Assigned task:
Could you say how many lines in the entries contain the string "participant"? Give only that number.

'''

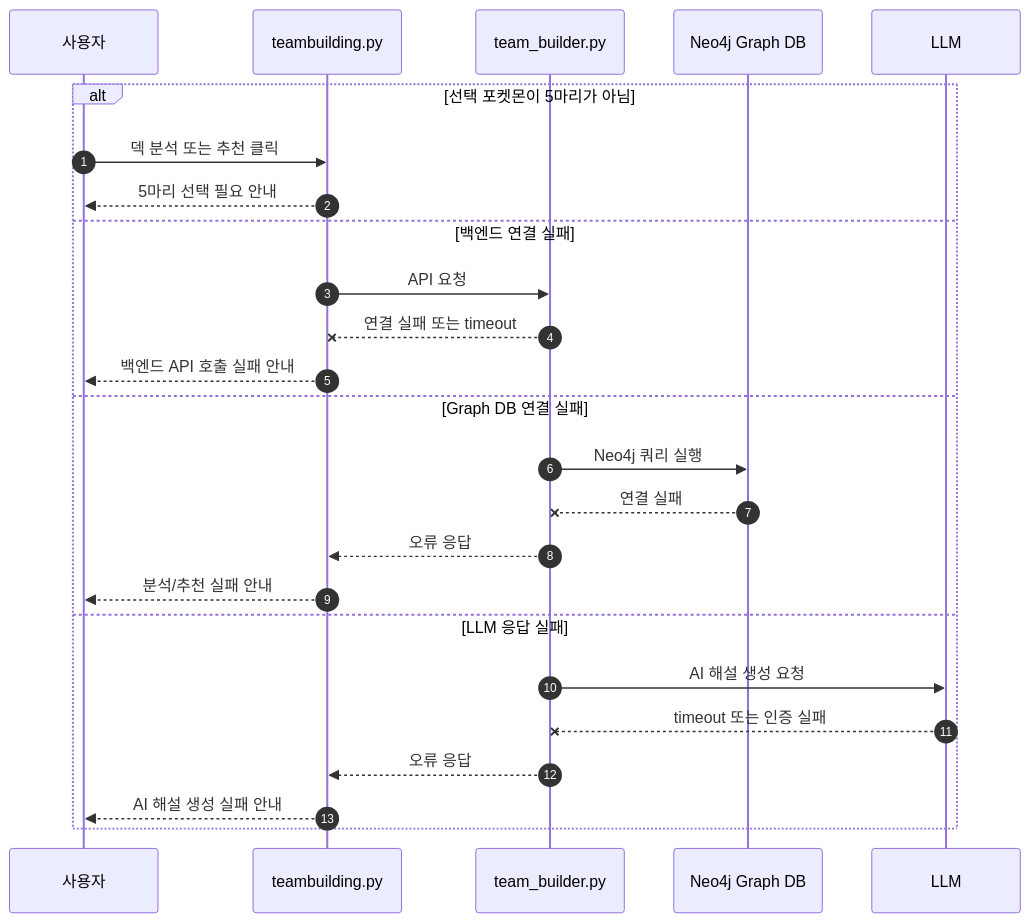
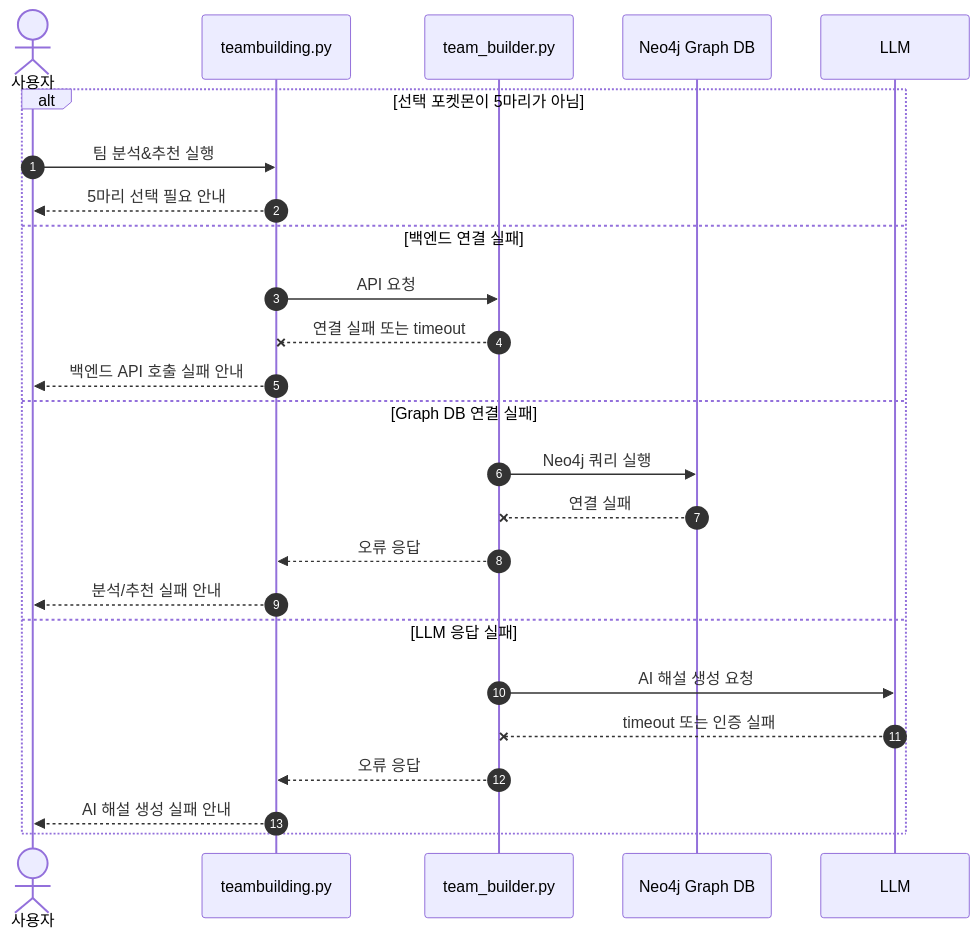
The fourth of 4 diagrams in docs/팀빌딩/04_시퀀스다이어그램.md (SKNETWORKS-FAMILY-AICAMP/SKN27-3rd-3TEAM), drawn with Mermaid before and after one commit. The commit also changed other lines of this file, not shown here.

Commit message:
시퀀스다이어그램 수정

````diff
--- a/docs/팀빌딩/04_시퀀스다이어그램.md
+++ b/docs/팀빌딩/04_시퀀스다이어그램.md
@@ -214,28 +196,28 @@
 ```mermaid
 sequenceDiagram
     autonumber
-    participant User as 사용자
+    actor User as 사용자
     participant FE as teambuilding.py
     participant API as team_builder.py
     participant GDB as Neo4j Graph DB
     participant LLM as LLM
 
     alt 선택 포켓몬이 5마리가 아님
-        User->>FE: 덱 분석 또는 추천 클릭
+        User->>FE: 팀 분석&추천 실행
         FE-->>User: 5마리 선택 필요 안내
     else 백엔드 연결 실패
         FE->>API: API 요청
         API--x FE: 연결 실패 또는 timeout
         FE-->>User: 백엔드 API 호출 실패 안내
     else Graph DB 연결 실패
         API->>GDB: Neo4j 쿼리 실행
         GDB--x API: 연결 실패
         API-->>FE: 오류 응답
         FE-->>User: 분석/추천 실패 안내
     else LLM 응답 실패
         API->>LLM: AI 해설 생성 요청
         LLM--x API: timeout 또는 인증 실패
         API-->>FE: 오류 응답
         FE-->>User: AI 해설 생성 실패 안내
     end
 ```
````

'''

Solution to the problem:
5